Before the trip, I was having second thoughts about joining the Itbayat leg of our 3-island photo tour. I was told the journey via boat takes 4 hours and the ride could be treacherous due to the open sea, and thus the typical tourists wouldn't go. But, the whispers from my adventurous heart won that argument for me.
So here we are at the port in Basco where a 30-seater old wooden boat that looked like a tiny Noah's Ark awaits us. It was the early part of the Holy Week and many locals are already travelling back to their hometown. Cargo items ranging from sand and gravel to furniture to huge cans of biscuits were being loaded in what seemed like an infinite storage at the boat's hull.
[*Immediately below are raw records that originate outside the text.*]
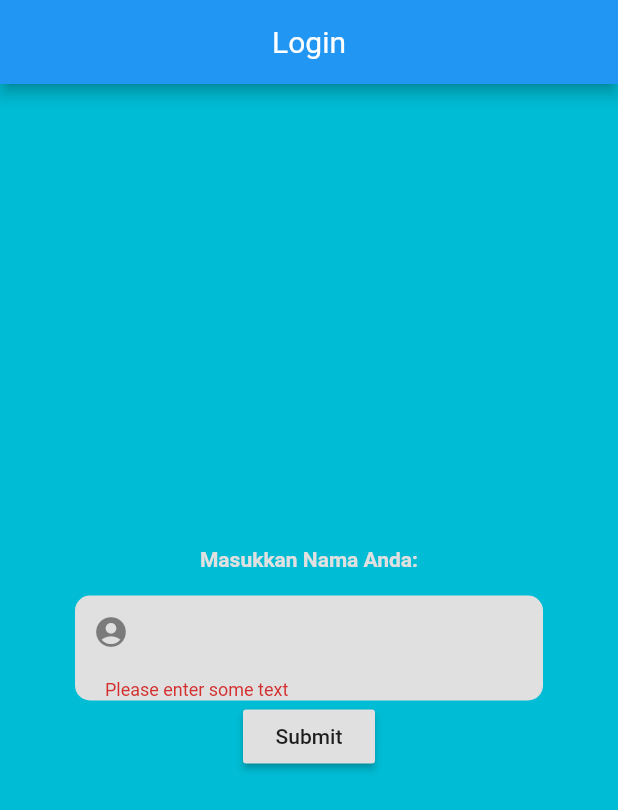
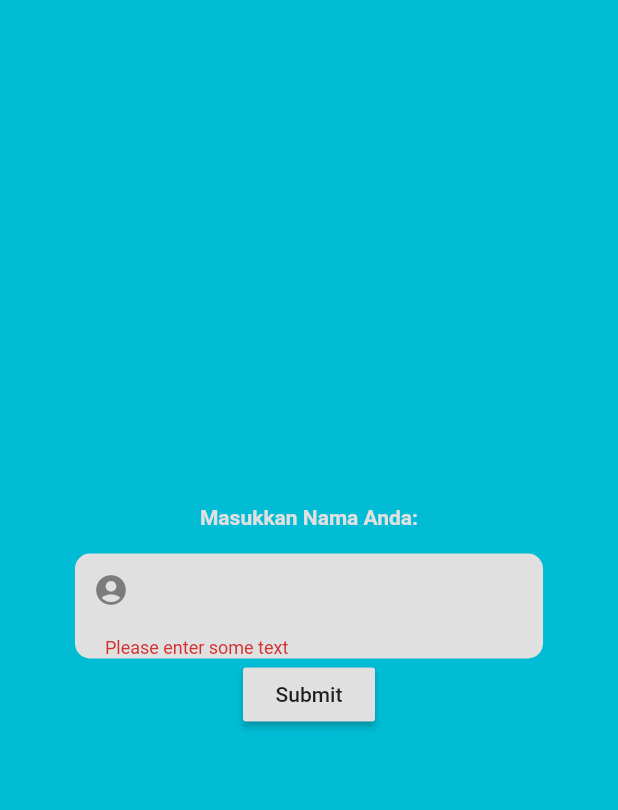
Before and after one commit to dzakwandp/TugasUAS, a Flutter app: the screen it shows after launch, after a tap on "Submit", on a phone screen of 412 x 824 dp. Shown: the top 810 px of the screen. Run offline on Flutter 3.47's test engine with Material 2 defaults, Android fonts, the light colour scheme and no system bars.

```diff
--- a/lib/homeview.dart
+++ b/lib/homeview.dart
@@ -80,18 +80,18 @@ class _HomePageState extends State<HomePage> {
   @override
   Widget build(BuildContext context) {
     return Scaffold(
-      appBar: AppBar(
-        actions: <Widget>[
-        ],
-        centerTitle: true,
-        title: Text(
-          'Login',
-          style: TextStyle(
-              fontSize: 20.0,
-              fontWeight: FontWeight.normal,
-              fontStyle: FontStyle.normal),
-        ),
-      ),
+      // appBar: AppBar(
+      //   actions: <Widget>[
+      //   ],
+      //   centerTitle: true,
+      //   title: Text(
+      //     'Login',
+      //     style: TextStyle(
+      //         fontSize: 20.0,
+      //         fontWeight: FontWeight.normal,
+      //         fontStyle: FontStyle.normal),
+      //   ),
+      // ),
       backgroundColor: Colors.cyan,
       body: Center(
         child: MyCustomForm()),
--- a/lib/splashscreen.dart
+++ b/lib/splashscreen.dart
@@ -25,7 +25,7 @@ startSplashScreen()async{
   @override
   Widget build(BuildContext context){
     return Scaffold(
-      backgroundColor: Colors.grey,
+      backgroundColor: Colors.black,
       body: Center(
         child: Image.asset(
           "images/splash.png",
--- a/lib/survey.dart
+++ b/lib/survey.dart
@@ -1,8 +1,8 @@
 import 'package:flutter/material.dart';
 
-class SurveyPage extends StatefulWidget {
-  @override
-  MyCustomFormState createState() {
-    return MyCustomFormState();//
-  }
-}
+// class SurveyPage extends StatefulWidget {
+//   @override
+//   MyCustomFormState createState() {
+//     return MyCustomFormState();
+//   }
+// }
```
Also changed, not shown: images/splash.png.
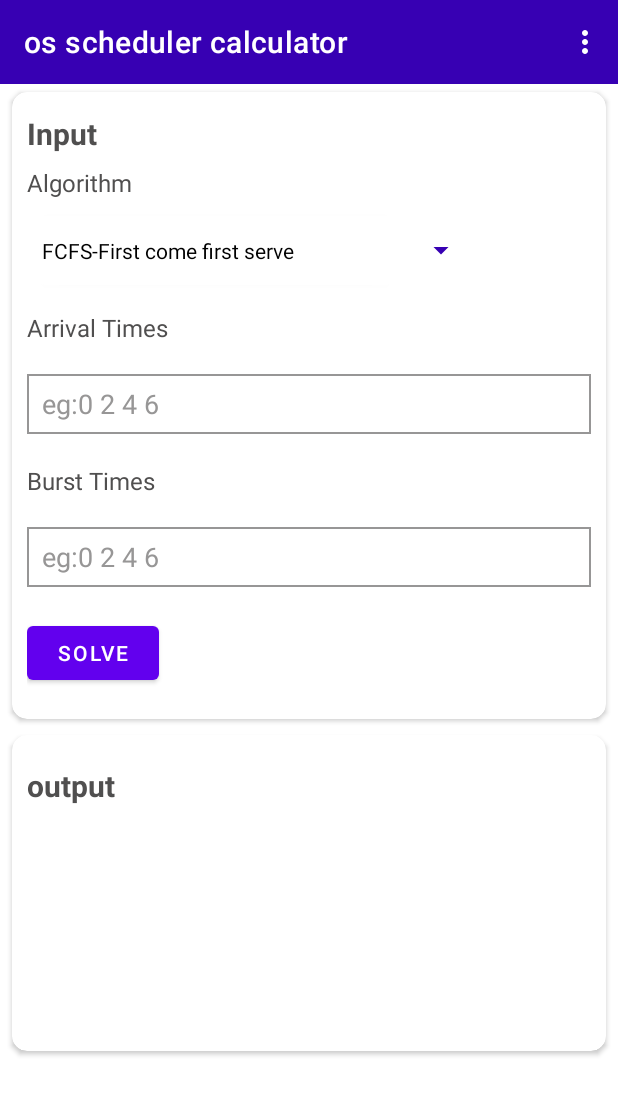
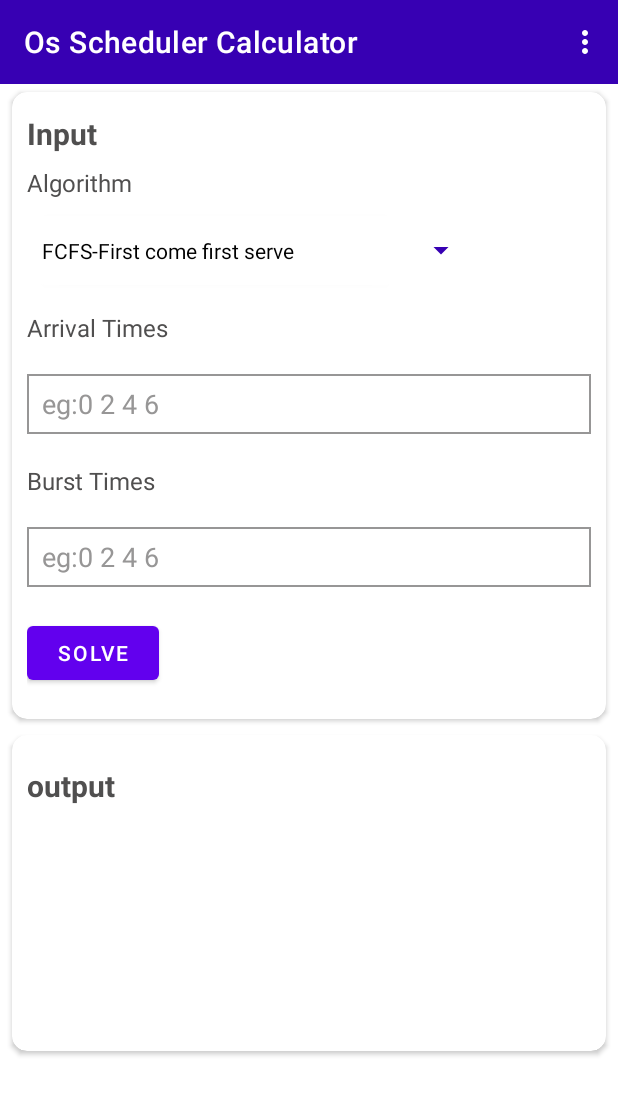
Before and after one commit to hrithik1233/os-scheduler-calculator, an Android app: the screen it shows after launch (MainActivity), on a phone screen of 412 x 824 dp. Shown: the top 1095 px of the screen. Run offline under Robolectric (Android 15) with nearby library versions, the phone set to English and light mode, and no system bars; Roboto replaces fonts that are not available here.

Commit message:
operating system scheduler calculator

```diff
--- a/app/src/main/res/layout/activity_main.xml
+++ b/app/src/main/res/layout/activity_main.xml
@@ -17,7 +17,7 @@
         app:itemIconTint="@color/white"
         android:id="@+id/toolbar"
 
-        app:title="os scheduler calculator"
+        app:title="Os Scheduler Calculator"
         app:titleTextColor="@color/white" />
 
     <ScrollView
```
Also changed, not shown: app/src/main/java/com/example/osschedulercalculator/Notes.java (+16 -2 lines).
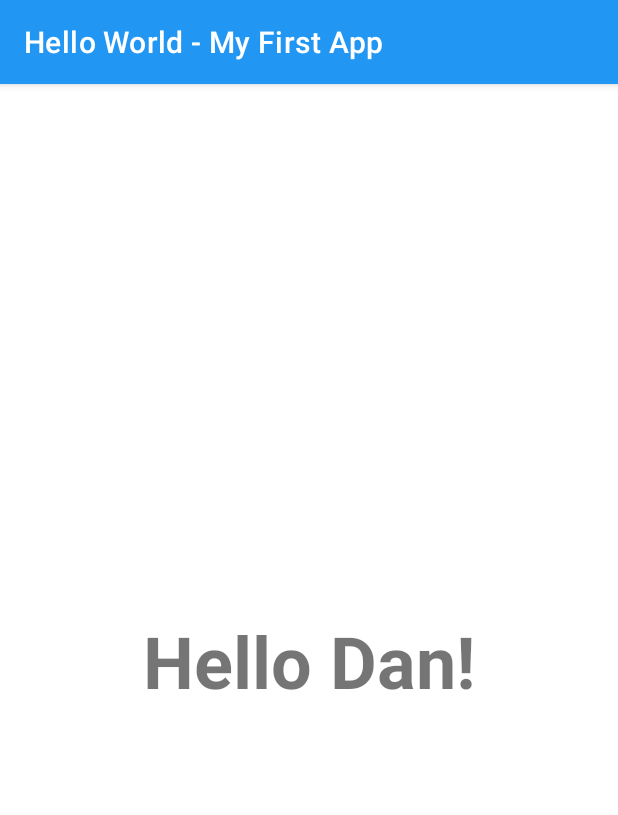
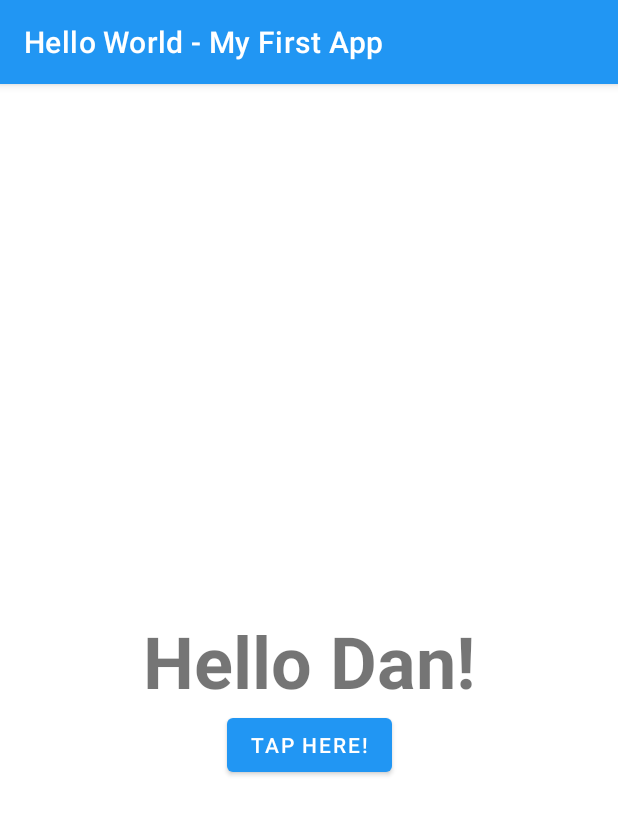
Before and after one commit to sndmnska/hello_world, an Android app: the screen it shows after launch (MainActivity), on a phone screen of 412 x 824 dp. Shown: the top 815 px of the screen. Run offline under Robolectric (Android 15) with nearby library versions, the phone set to English and light mode, and no system bars.

Commit message:
Lab 1 Introduction complete

```diff
--- a/app/src/main/java/com/example/helloworld/MainActivity.kt
+++ b/app/src/main/java/com/example/helloworld/MainActivity.kt
@@ -3,12 +3,19 @@ package com.example.helloworld
 import androidx.appcompat.app.AppCompatActivity
 import android.os.Bundle
 import android.util.Log
+import android.widget.Button
+import android.widget.Toast
 
 class MainActivity : AppCompatActivity() {
     override fun onCreate(savedInstanceState: Bundle?) {
         super.onCreate(savedInstanceState)
         setContentView(R.layout.activity_main)
 
+        val button = findViewById<Button>(R.id.tapHereButton)
+        button.setOnClickListener{
+            Toast.makeText(this, "Hello Android!", Toast.LENGTH_LONG).show() // popup messages on android are toasts!
+        }
+
         Log.d("MainActivity", "***** Hello from main!")
     }
 }
--- a/app/src/main/res/layout/activity_main.xml
+++ b/app/src/main/res/layout/activity_main.xml
@@ -7,6 +7,7 @@
     tools:context=".MainActivity">
 
     <TextView
+        android:id="@+id/textView2"
         android:layout_width="wrap_content"
         android:layout_height="wrap_content"
         android:text="@string/hello_message"
@@ -19,4 +20,14 @@
         app:layout_constraintStart_toStartOf="parent"
         app:layout_constraintTop_toTopOf="parent" />
 
+    <Button
+        android:id="@+id/tapHereButton"
+        android:layout_width="wrap_content"
+        android:layout_height="wrap_content"
+        android:text="@string/button_name"
+        app:layout_constraintEnd_toEndOf="parent"
+        app:layout_constraintHorizontal_bias="0.5"
+        app:layout_constraintStart_toStartOf="parent"
+        app:layout_constraintTop_toBottomOf="@+id/textView2" />
+
 </androidx.constraintlayout.widget.ConstraintLayout>
--- a/app/src/main/res/values/strings.xml
+++ b/app/src/main/res/values/strings.xml
@@ -1,4 +1,5 @@
 <resources>
     <string name="app_name">Hello World - My First App</string>
     <string name="hello_message">Hello Dan!</string>
+    <string name="button_name">Tap Here!</string>
 </resources>
```
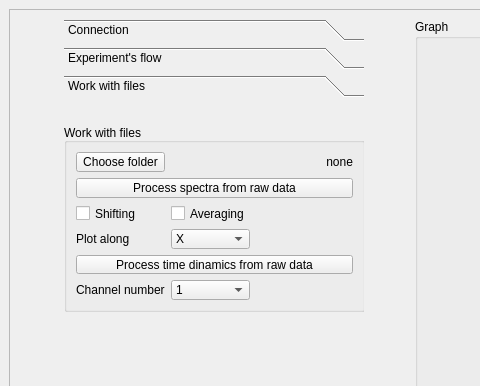
Qt form Windows/UIs/MainWindow.ui (al509/ScanLoop) before a commit; both pictures show x 0 to 480 and y 0 to 386 of the 1280 by 880 pixel window.
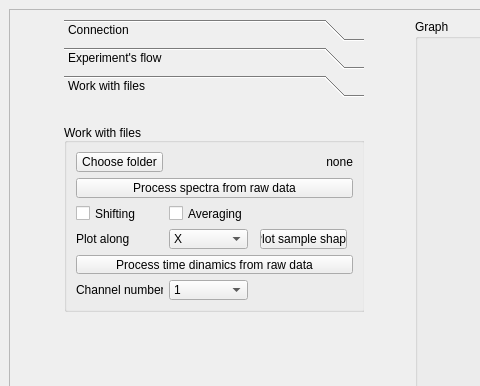
The same form after that commit. The open tabs and pages were chosen to show the change.

```diff
--- a/Windows/UIs/MainWindow.ui
+++ b/Windows/UIs/MainWindow.ui
@@ -1450,6 +1450,13 @@
                </item>
               </widget>
              </item>
+             <item row="4" column="3">
+              <widget class="QPushButton" name="pushButton_plotSampleShape_arb_data">
+               <property name="text">
+                <string>Plot sample shape</string>
+               </property>
+              </widget>
+             </item>
             </layout>
            </widget>
           </widget>
```
Left out of the diff: 19 changed lines with no effect on the pictures.
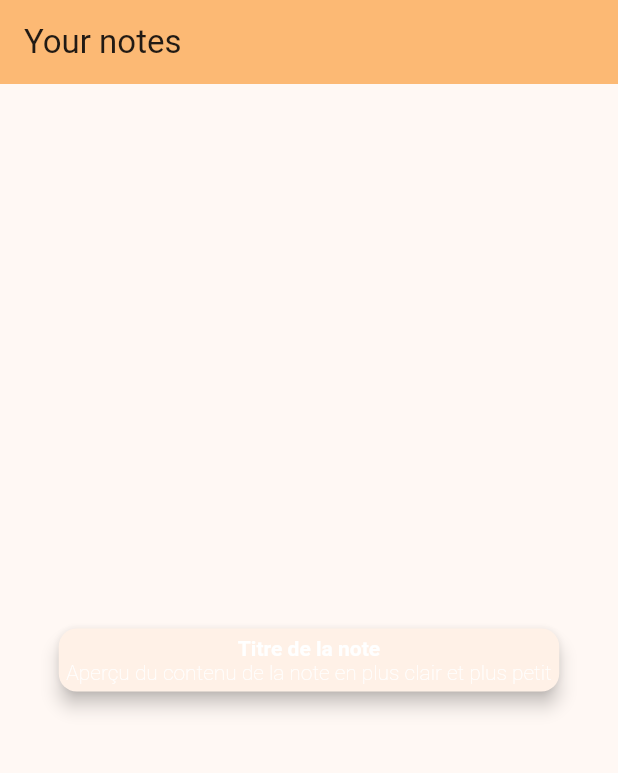
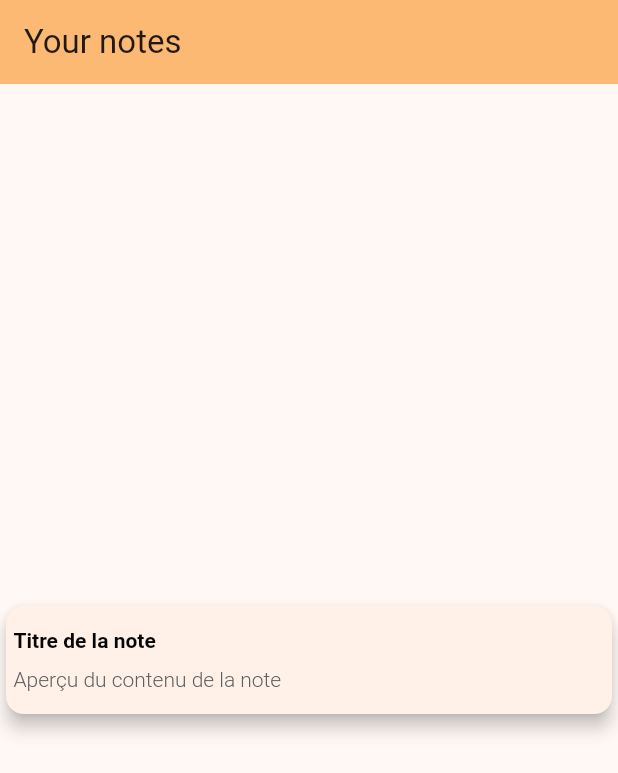
Before and after one commit to ArthurDLTR/flutter_note_app, a Flutter app: the screen it shows after launch, on a phone screen of 412 x 824 dp. Shown: the top 773 px of the screen. Run offline on Flutter 3.47's test engine with Material 3 defaults, Android fonts, the phone set to English and light mode, and no system bars.

Commit message:
Modification de l'apparence de l'aperçu de notes

```diff
--- a/flutter_note_app/lib/main.dart
+++ b/flutter_note_app/lib/main.dart
@@ -78,6 +78,7 @@ class _MyHomePageState extends State<MyHomePage> {
         // in the middle of the parent.
         child: Column(
           mainAxisAlignment: MainAxisAlignment.center,
+          crossAxisAlignment: CrossAxisAlignment.stretch,
           children: [
             PreviewNoteCard()
           ],
--- a/flutter_note_app/lib/preview_note_card.dart
+++ b/flutter_note_app/lib/preview_note_card.dart
@@ -14,22 +14,31 @@ class PreviewNoteCard extends StatelessWidget {
       child: Padding(
         padding: const EdgeInsets.all(cardPadding),
         child: Column(
-          mainAxisAlignment: MainAxisAlignment.center,
+          mainAxisAlignment: MainAxisAlignment.start,
           children: [
-            RichText( // First, the title of the note in bold style and bigger
-              text: TextSpan(
-                text: "Titre de la note",
-                style: TextStyle(fontWeight: FontWeight.bold, )// fontSize: MediaQuery.of(context).size.width * 1.5 )
+            SizedBox(height: 10.0,),
+            Align(
+              alignment: Alignment.centerLeft,
+              child: RichText( // First, the title of the note in bold style and bigger
+                text: TextSpan(
+                  text: "Titre de la note",
+                  style: TextStyle(fontWeight: FontWeight.bold, color: Color.fromARGB(255, 6, 6, 8))// fontSize: MediaQuery.of(context).size.width * 1.5 )
+                ),
+                textAlign: TextAlign.start,
               ),
-              textAlign: TextAlign.left,
             ),
-            RichText( // Then, a preview of the note with the first lines
-              text: TextSpan(
-                text: "Aperçu du contenu de la note en plus clair et plus petit",
-                style: TextStyle(fontWeight: FontWeight.w100,) // fontSize: MediaQuery.of(context).size.width * 0.5)
+            SizedBox(height: 10.0,),
+            Align(
+              alignment: Alignment.centerLeft,
+              child: RichText( // Then, a preview of the note with the first lines
+                text: TextSpan(
+                  text: "Aperçu du contenu de la note",
+                  style: TextStyle(fontWeight: FontWeight.w300, color: Color.fromARGB(255, 96, 96, 99)) // fontSize: MediaQuery.of(context).size.width * 0.5)
+                ),
+                textAlign: TextAlign.start,
               ),
-              textAlign: TextAlign.left,
-            )
+            ),
+            SizedBox(height: 10.0,),
           ],
         ),
       ),
```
More people came and I began to wonder if they will exceed the capacity limits of the boat, a very common practice in some of the ports in the provinces. As we boarded with our orange life jackets, we soon found our little spots on the boat's floor, just enough for us to sit with our legs bunched up. As soon as the coast guard gave his go signal, we were off.
|View from the back of the boat where I was seated|
Two hours later, we spotted land and there was a big sigh of relief. We were informed that we will dock at an alternate port, called the Mauyen Port, which is southernmost part of the island where the waters are smoother, instead of the usual port which will take another 2 hours. However, this means that we will have to do some heavy duty hiking up the cliff, via 14 zigzag steep narrow trails with nothing to hold on to, and with all our stuff to carry. For someone who's not a hiker, this was really a challenge for me. But luckily, my group was supportive enough and we paced ourselves for a slower hike up.
|Mauyen Port, where we got off, there wasn't even a proper dock|
As we emerged on top of the hill, all I could see were empty plains, and I felt that I was in Africa. I also noticed that there were a few lone palm trees but they were unusually short. We all plopped onto the ground tired and exasperated. Even the sun shining bright on our faces felt good.
|That's us waiting for our ride at the top of the cliff|
|View from the top of the cliff, with the path where we hiked up from the port below|
As if there is not enough adventure, we would never have expected the experience that will soon meet us in this uplifted coral of an island. From a warm welcome from our host at the homestay, to the hidden gems deep in the cave beneath the hills, to the breathtaking view of what seemed like the Moher cliffs of Ireland, and to the history of a people called the Austronesians, these made us forget about the adventurous boat ride and the tiring hike up the cliff. This was by far the best part of our trip.
You can read more about our experience at the island in my blog entitled Homestay and Breathtaking Landscapes.
Ironically our trip back to Basco was smooth sailing, reminding us how drastically things change over a short period of time. Except for a surprise shout by the fishermen upon catching a big fish on our way back, the ride was quiet and we had space to lie down on the boat.
|Our boat, back to pick us up|
|Poor cow, probably suffering from sea sickness after being transported on the boat hull|
|Smooth waters, beautiful views|
|Boatmen trying their luck for lunch|
|And yes, there were in luck!|
Time passed quickly this time, and soon, we wake up from our naps to see a familiar view, the Naidi Lighthouse back in Basco, Batanes.
|Naidi Lighthouse, Basco, Batanes|
|Naidi Lighthouse, Basco, Batanes|